== Assignment ==
Count the lines in the material below that contain the word "body" and give the number alone.

== Provided records ==
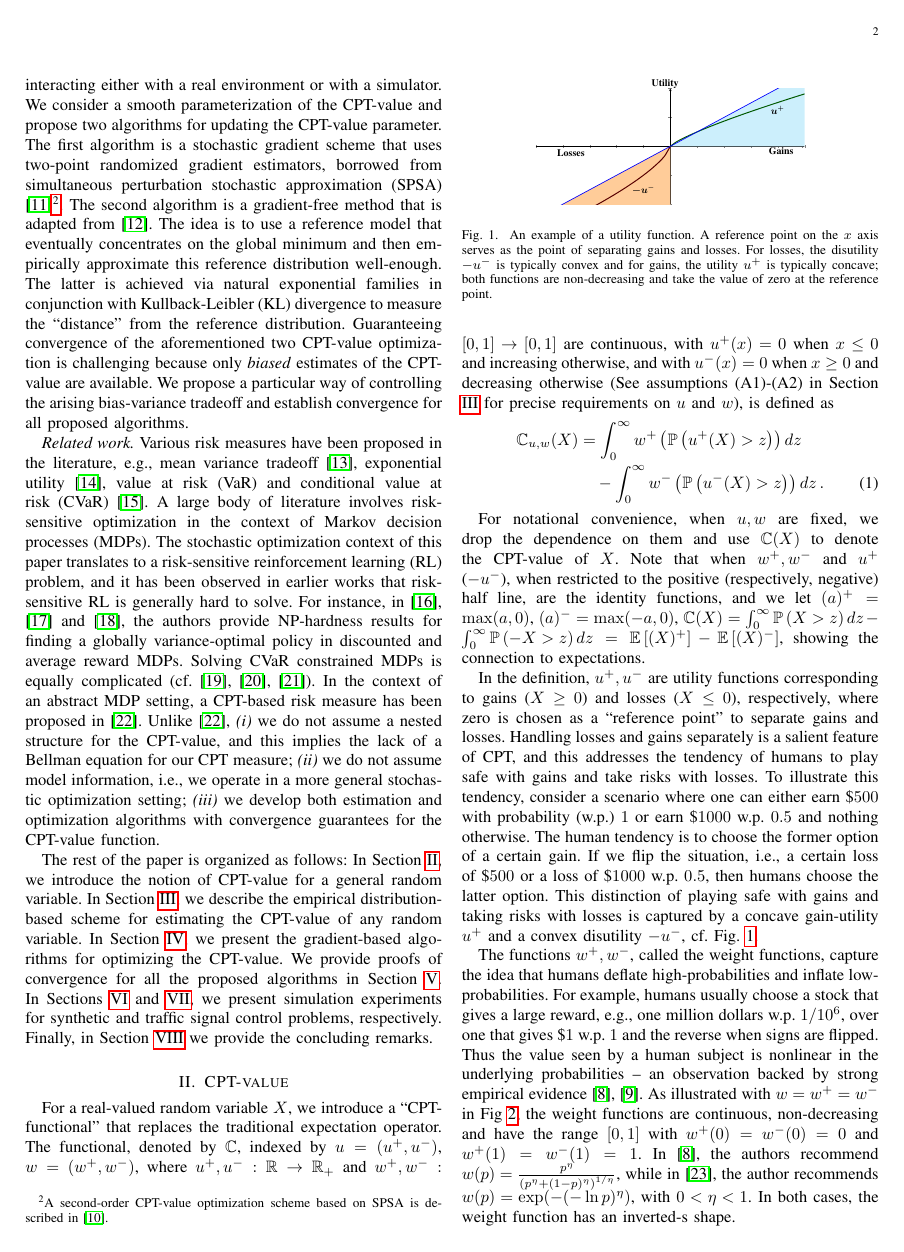
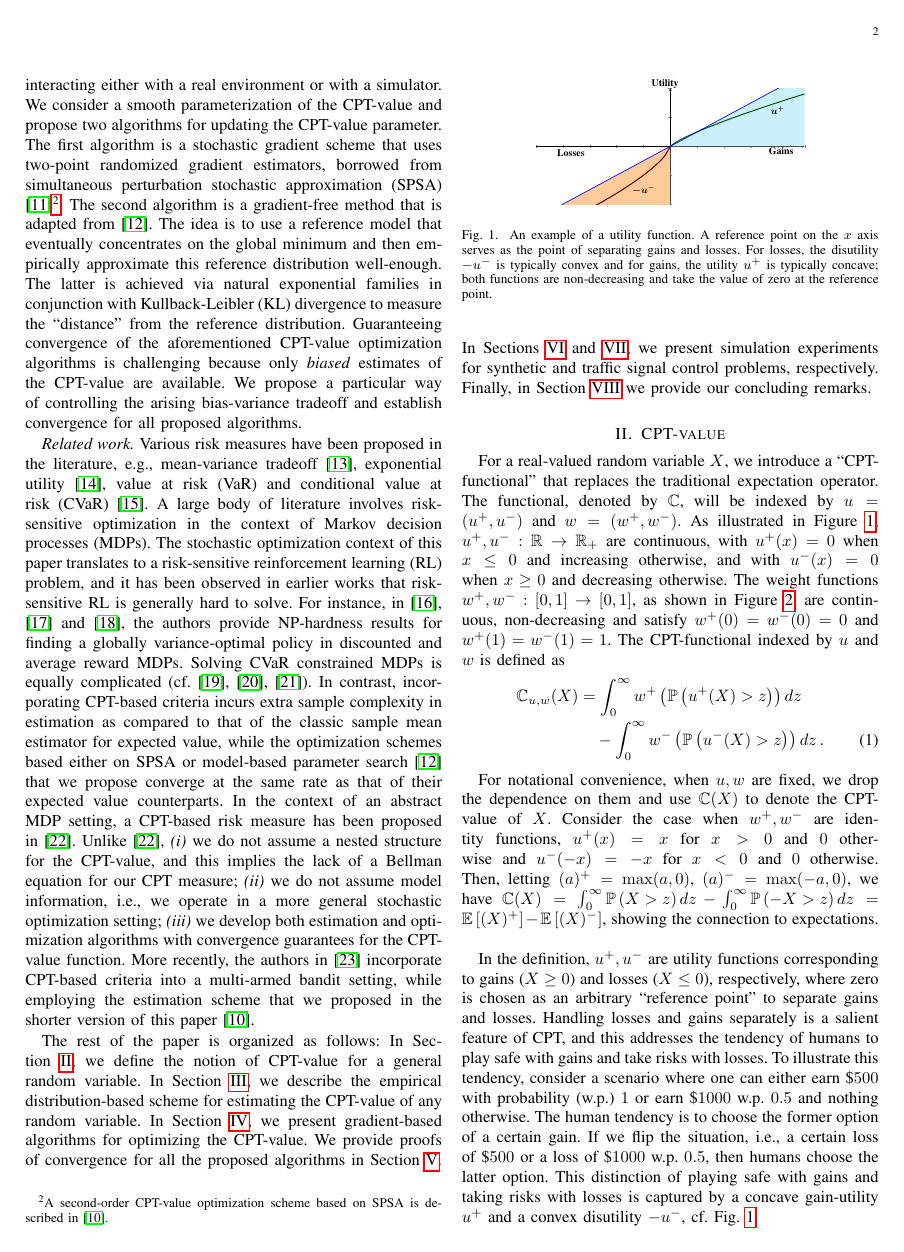
Before and after one commit to prashla/cpt-rl, a LaTeX paper (tac/cpt-rl-tac.tex, which reads tac/cptval.tex, tac/intro.tex): page 2 of 16 before the commit and page 2 of 17 after it. Compiled offline with pdfLaTeX.

Commit message:
Incorporated Csaba's comments in abs/intro/cptval sections..rest are pending

```diff
--- a/tac/cptval.tex
+++ b/tac/cptval.tex
@@ -4,19 +4,21 @@ For a real-valued random variable $X$, we introduce a ``CPT-functional'' that re
 %Subsequently, we specialize $X$ to be the return of stochastic shortest path problem.
 %\subsection{General definition}
 %\label{sec:cptdef}
-The functional, denoted by $\C$,
+The functional, denoted by $\C$, will be
 indexed by
-$u=(u^+,u^-)$, $w=(w^+,w^-)$, where $u^+,u^-:\R\rightarrow \R_+$ and $w^+,w^-:[0,1] \rightarrow [0,1]$ are continuous,
-with $u^+(x)=0$ when $x\le 0$ and increasing otherwise, and with $u^-(x)=0$ when $x\ge 0$ and decreasing otherwise (See assumptions (A1)-(A2) in Section \ref{sec:cpt-sampling} for precise requirements on $u$ and $w$),
- is defined as
+$u=(u^+,u^-)$ and $w=(w^+,w^-)$.
+As illustrated in Figure \ref{fig:u}, $u^+,u^-:\R\rightarrow \R_+$ are continuous,
+with $u^+(x)=0$ when $x\le 0$ and increasing otherwise, and with $u^-(x)=0$ when $x\ge 0$ and decreasing otherwise.
+The weight functions $w^+,w^-:[0,1] \rightarrow [0,1]$, as shown in Figure \ref{fig:w}, are continuous, non-decreasing and  satisfy $w^+(0)=w^-(0)=0$ and $w^+(1)=w^-(1)=1$.
+%(see assumptions (A1)-(A2) in Section \ref{sec:cpt-sampling} for precise requirements on $u$ and $w$).
+The CPT-functional indexed by $u$ and $w$ is defined as
 \begin{align}
 \C_{u,w}(X) &= \intinfinity w^+\left(\Prob{u^+(X)>z}\right) dz\nonumber \\
 &\quad - \intinfinity w^-\left(\Prob{u^-(X)>z}\right) dz\,. \label{eq:cpt-general}
 \end{align}
 
-For notational convenience, when $u,w$ are fixed, we drop the dependence on them and use $\C(X)$ to denote the CPT-value of $X$. Note that when $w^+,w^-$
-and $u^+$ ($-u^-$), when restricted to the positive (respectively, negative) half line,
-are the identity functions, and we let $(a)^+ = \max(a,0)$, $(a)^- = \max(-a,0)$,
+For notational convenience, when $u,w$ are fixed, we drop the dependence on them and use $\C(X)$ to denote the CPT-value of $X$. Consider the case when $w^+,w^-$ are identity functions,
+$u^+(x)=x$ for $x>0$ and $0$ otherwise and $u^-(-x)=-x$ for $x<0$ and $0$ otherwise. Then,  letting $(a)^+ = \max(a,0)$, $(a)^- = \max(-a,0)$, we have
 $\C(X) = \intinfinity \Prob{X>z} dz -  \intinfinity \Prob{-X>z} dz = \EE{ (X)^+ } - \EE{ (X)^- }$, showing the connection to expectations.
 %\cref{fig:u} shows an example of the utility functions $u= (u^+,u^-)$ and how they relate to each other, while \cref{fig:w} shows an example of a typical weight function.
  \begin{figure}[t]
@@ -74,7 +76,7 @@ both functions are non-decreasing and take the value of zero at the reference po
 
 
 In the definition, $u^+, u^-$ are utility functions corresponding to gains ($X \ge 0$) and losses ($X \le 0$), respectively,
-where zero is chosen as a ``reference point'' to separate gains and losses.
+where zero is chosen as an arbitrary ``reference point'' to separate gains and losses.
 Handling losses and gains separately is a salient feature of CPT, and this addresses the tendency of humans to play safe with gains and take risks with losses. % - see Fig \ref{fig:u}.
 To illustrate this tendency,
 consider a scenario where one can either earn \$$500$ with probability (w.p.) $1$ or earn \$$1000$ w.p. $0.5$ and nothing otherwise.
@@ -121,7 +123,6 @@ For example, humans usually choose a stock that gives a large reward, e.g.,
 one million dollars w.p. $1/10^6$, over one that gives \$$1$ w.p. $1$ and the reverse when signs are flipped.
 Thus the value seen by a human subject is nonlinear in the underlying probabilities -- an observation backed by strong empirical evidence \cite{tversky1992advances,Barberis:2012vs}.
 %In contrast, the expected utility is linear in the underlying probabilities.
-As illustrated with $w=w^+=w^-$ in Fig \ref{fig:w}, the weight functions are continuous, non-decreasing and  have the range $[0,1]$ with $w^+(0)=w^-(0)=0$ and $w^+(1)=w^-(1)=1$.
 In \cite{tversky1992advances}, the authors recommend $w(p) = \frac{p^{\eta}}{{(p^{\eta}+ (1-p)^{\eta})}^{1/\eta}}$, while in \cite{prelec1998probability}, the author recommends $w(p) = \exp(-(-\ln p)^\eta)$, with $0 < \eta <1$. In both cases, the weight function has an inverted-s shape.
 % which is seen to be a good fit from empirical tests on human subjects - see \cite{conlisk1989three}, \cite{camerer1989experimental}, \cite{camerer1992recent}, \cite{harless1992predictions}, \cite{sopher1993test}, \cite{camerer1994violations}, \cite{gonzalez1999shape}, \cite{abdellaoui2000parameter}.
 \if0
--- a/tac/intro.tex
+++ b/tac/intro.tex
@@ -184,7 +184,7 @@ We consider a smooth parameterization of the CPT-value and propose two algorithm
 %Using the well-known idea of simultaneous perturbation stochastic approximation (SPSA) from the \textit{simulation optimization} literature \cite{fu2015handbook}, we propose and analyze a gradient method for CPT value optimization in sequential decision making problems
 %under uncertainty.
 The second algorithm is a gradient-free method that is adapted from \cite{chang2013simulation}. The idea is to use a reference model that eventually concentrates on the global minimum and then empirically approximate this reference distribution well-enough. The latter is achieved via natural exponential families in conjunction with Kullback-Leibler (KL) divergence to measure the ``distance'' from the reference distribution.
-Guaranteeing convergence of the aforementioned two CPT-value optimization is challenging because only  \emph{biased} estimates of the CPT-value are available. We propose a particular way of controlling the arising bias-variance tradeoff and establish convergence for all proposed algorithms.
+Guaranteeing convergence of the aforementioned CPT-value optimization algorithms is challenging because only  \emph{biased} estimates of the CPT-value are available. We propose a particular way of controlling the arising bias-variance tradeoff and establish convergence for all proposed algorithms.
 % We establish that our algorithm converges to a globally CPT-value optimal policy (assuming it exists).
 % Here a new challenge arises, which is that we can only feed the two-point randomized gradient estimator with \emph{biased} estimates of the CPT-value. To guarantee convergence, we propose a particular way of controlling the arising bias-variance tradeoff.
 
@@ -198,10 +198,10 @@ Guaranteeing convergence of the aforementioned two CPT-value optimization is cha
 % \todoc[inline]{Im not sure what to do with the following para, as we havent talked about RL and position our work as CPT + sto-opt}
 
 \textit{Related work.}
-Various risk measures have been proposed in the literature, e.g., mean variance tradeoff \cite{markowitz1952portfolio}, exponential utility \cite{Arrow1971}, value at risk (VaR) and conditional value at risk (CVaR) \cite{rockafellar2000optimization}. A large body of literature involves risk-sensitive optimization in the context of Markov decision processes (MDPs).
+Various risk measures have been proposed in the literature, e.g., mean-variance tradeoff \cite{markowitz1952portfolio}, exponential utility \cite{Arrow1971}, value at risk (VaR) and conditional value at risk (CVaR) \cite{rockafellar2000optimization}. A large body of literature involves risk-sensitive optimization in the context of Markov decision processes (MDPs).
 The stochastic optimization context of this paper translates to a risk-sensitive reinforcement learning (RL) problem, and it has been observed in earlier works that risk-sensitive RL is generally hard to solve.
 For instance, in \cite{Sobel82VD}, \cite{filar1989variance} and \cite{mannor2013algorithmic}, the authors provide NP-hardness results for finding a globally variance-optimal policy in discounted and average reward MDPs.
-Solving CVaR constrained MDPs is equally complicated (cf. \cite{borkar2010risk,prashanth2014policy,tamar2014optimizing}).
+Solving CVaR constrained MDPs is equally complicated (cf. \cite{borkar2010risk,prashanth2014policy,tamar2014optimizing}). In contrast, incorporating CPT-based criteria incurs extra sample complexity in estimation as compared to that of the classic sample mean estimator for expected value, while the optimization schemes based either on SPSA or model-based parameter search \cite{chang2013simulation} that we propose converge at the same rate as that of their expected value counterparts.
 % Finally, we point out that the CPT-value is a generalization of all the risk measures above in the sense that one can recover these particular risk measures such as VaR and CVaR by appropriate choices of the distortions used in the definition of the CPT-value.
 In the context of an abstract MDP setting, a CPT-based risk measure has been proposed in \cite{lin2013stochastic}. Unlike \cite{lin2013stochastic},
 \begin{inparaenum}[\it (i)]
@@ -210,11 +210,12 @@ and this implies the lack of a Bellman equation for our CPT measure;
 \item we do not assume model information, i.e., we operate in a more general stochastic optimization setting;
 \item we develop both estimation and optimization algorithms with convergence guarantees for the CPT-value function.
 \end{inparaenum}
+More recently, the authors in \cite{aditya2016weighted} incorporate CPT-based criteria into a multi-armed bandit setting, while employing the estimation scheme that we proposed in the shorter version of this paper \cite{la2016cumulative}.
 
 The rest of the paper is organized as follows:
-In Section~\ref{sec:cpt-val}, we introduce the notion of CPT-value for a general random variable.
+In Section~\ref{sec:cpt-val}, we define the notion of CPT-value for a general random variable.
 In Section~\ref{sec:cpt-sampling}, we
-describe the empirical distribution-based scheme for estimating the CPT-value of any random variable. In Section \ref{sec:cpt-control}, we present the gradient-based algorithms for optimizing the CPT-value.
+describe the empirical distribution-based scheme for estimating the CPT-value of any random variable. In Section \ref{sec:cpt-control}, we present gradient-based algorithms for optimizing the CPT-value.
 %Next, in Section \ref{sec:mras}, we present a gradient-free model-based algorithm for CPT-value optimization in an MDP.
 We provide proofs of convergence for all the proposed algorithms in Section~\ref{sec:convergence}.
-In Sections~\ref{sec:expts-simple} and \ref{sec:expts}, we present simulation experiments for synthetic and traffic signal control problems, respectively. Finally, in Section~\ref{sec:conclusions} we provide the concluding remarks.
+In Sections~\ref{sec:expts-simple} and \ref{sec:expts}, we present simulation experiments for synthetic and traffic signal control problems, respectively. Finally, in Section~\ref{sec:conclusions} we provide our concluding remarks.
```
Also changed, not shown: tac/cpt-refs.bib (+8 -0 lines), tac/cpt-rl-tac.tex (+3 -3 lines), tac/intro.tex (18 more changed lines).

== Solution for this exercise ==
2